Castleton on Hudson NY The village of Castleton is located in southwestern portion of the Town of Schodack in Rensselaer County, Southeast of Albany, NY. The village covers an area of .8 square miles
The first residents of the area that would one day become the Village of Castleton were the Mohican Native Americans who hunted the lush forests, fished the abundant rivers and streams where they grew Maze (corn), Squash and beans in the fertile soil of the valley floor.
in September of 1609 Henry Hudson stopped at what is the present site of the village of Castleton on his historic voyage up the river that would bear his name to discover a route to the Indies. He noted a large structure on a hill which he identified as a castle. The building was actually a food storage building and perhaps the home of the chief of the Mohicans
In the seventeenth century, the area was part of Rensselaerswyck Patent, a vast area on both sides of the Hudson owned by the Van Rensselaers who obtained land from the Mohicans. In 1664 the English captured New Amsterdam and renamed in New York after the Duke of Albany and York but the area retained its Dutch Knickerbocker character. One such early resident, Johannes Van Buren, owned a large dock on the Hudson near his home, a house which still stands today. After his death, his heirs divided his land into a numbered of residential lots that are still occupied today
In the 1800's the area became a trade center as steamboats plied the Hudson from New York City to Albany, Schenectady and Troy. Fulton's Folly (the first steamboat to travel the river) is reported to have run aground on a sandbank near the village.
The area soon saw prosperous times as mills sprang up that made bricks, lumber, paper, fasteners, and farm produce that were shipped to New York City and Europe. Ice was cut from the river and nearby ponds and shipped to the Hudson River Valley to supply ice boxes before the invention of the refrigerator.
The railroad came to Castleton in 1851 but had little impact on river freight since boats were less expensive and goods rarely needed the speed rail travel provided. The Alfred H. Smith Memorial Bridge was completed in 1924 but only passed over the village with little impact. In 1959 the Castleton NYS Thruway Bridge was completed adjacent to the railroad bridge. This bridge made the village a bedroom community to the Capital Region.
In 1936 floods destroyed much of the business district. With flooding a common occurrence industry and business decide to locate elsewhere. The village is now largely a peaceful residential community.

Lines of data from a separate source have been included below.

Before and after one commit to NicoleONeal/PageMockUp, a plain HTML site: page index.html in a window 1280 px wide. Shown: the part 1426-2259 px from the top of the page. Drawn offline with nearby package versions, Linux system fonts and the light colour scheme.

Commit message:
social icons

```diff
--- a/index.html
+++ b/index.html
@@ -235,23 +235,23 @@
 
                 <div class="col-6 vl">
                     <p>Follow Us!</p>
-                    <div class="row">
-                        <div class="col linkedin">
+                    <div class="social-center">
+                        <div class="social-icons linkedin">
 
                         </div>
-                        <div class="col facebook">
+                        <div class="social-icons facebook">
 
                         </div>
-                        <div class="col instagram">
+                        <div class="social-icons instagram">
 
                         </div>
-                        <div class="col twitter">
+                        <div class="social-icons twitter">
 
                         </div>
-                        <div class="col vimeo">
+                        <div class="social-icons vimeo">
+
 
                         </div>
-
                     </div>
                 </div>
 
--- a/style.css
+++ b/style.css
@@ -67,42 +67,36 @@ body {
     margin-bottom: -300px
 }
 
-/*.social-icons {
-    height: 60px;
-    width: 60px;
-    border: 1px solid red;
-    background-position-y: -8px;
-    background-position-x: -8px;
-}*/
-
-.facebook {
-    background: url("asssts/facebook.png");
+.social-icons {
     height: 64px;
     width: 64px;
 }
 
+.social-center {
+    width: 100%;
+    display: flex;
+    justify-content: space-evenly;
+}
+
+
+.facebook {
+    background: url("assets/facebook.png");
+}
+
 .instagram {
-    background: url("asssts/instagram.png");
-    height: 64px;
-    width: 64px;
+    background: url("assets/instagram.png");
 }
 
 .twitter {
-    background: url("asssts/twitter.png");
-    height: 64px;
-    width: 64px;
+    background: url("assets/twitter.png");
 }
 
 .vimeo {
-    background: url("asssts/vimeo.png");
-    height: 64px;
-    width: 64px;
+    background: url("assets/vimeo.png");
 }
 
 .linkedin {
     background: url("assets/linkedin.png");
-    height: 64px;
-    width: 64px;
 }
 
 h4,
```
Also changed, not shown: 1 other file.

As of 2014, there were 1,462 people, 615 homes and 399 families living in the village. The population density was 2,025 persons per sq. mi. There were 654 housing units. The ethnic makeup of the city was 97% Caucasian, 1% African American, 1% Asian and 1% Hispanic or Latino.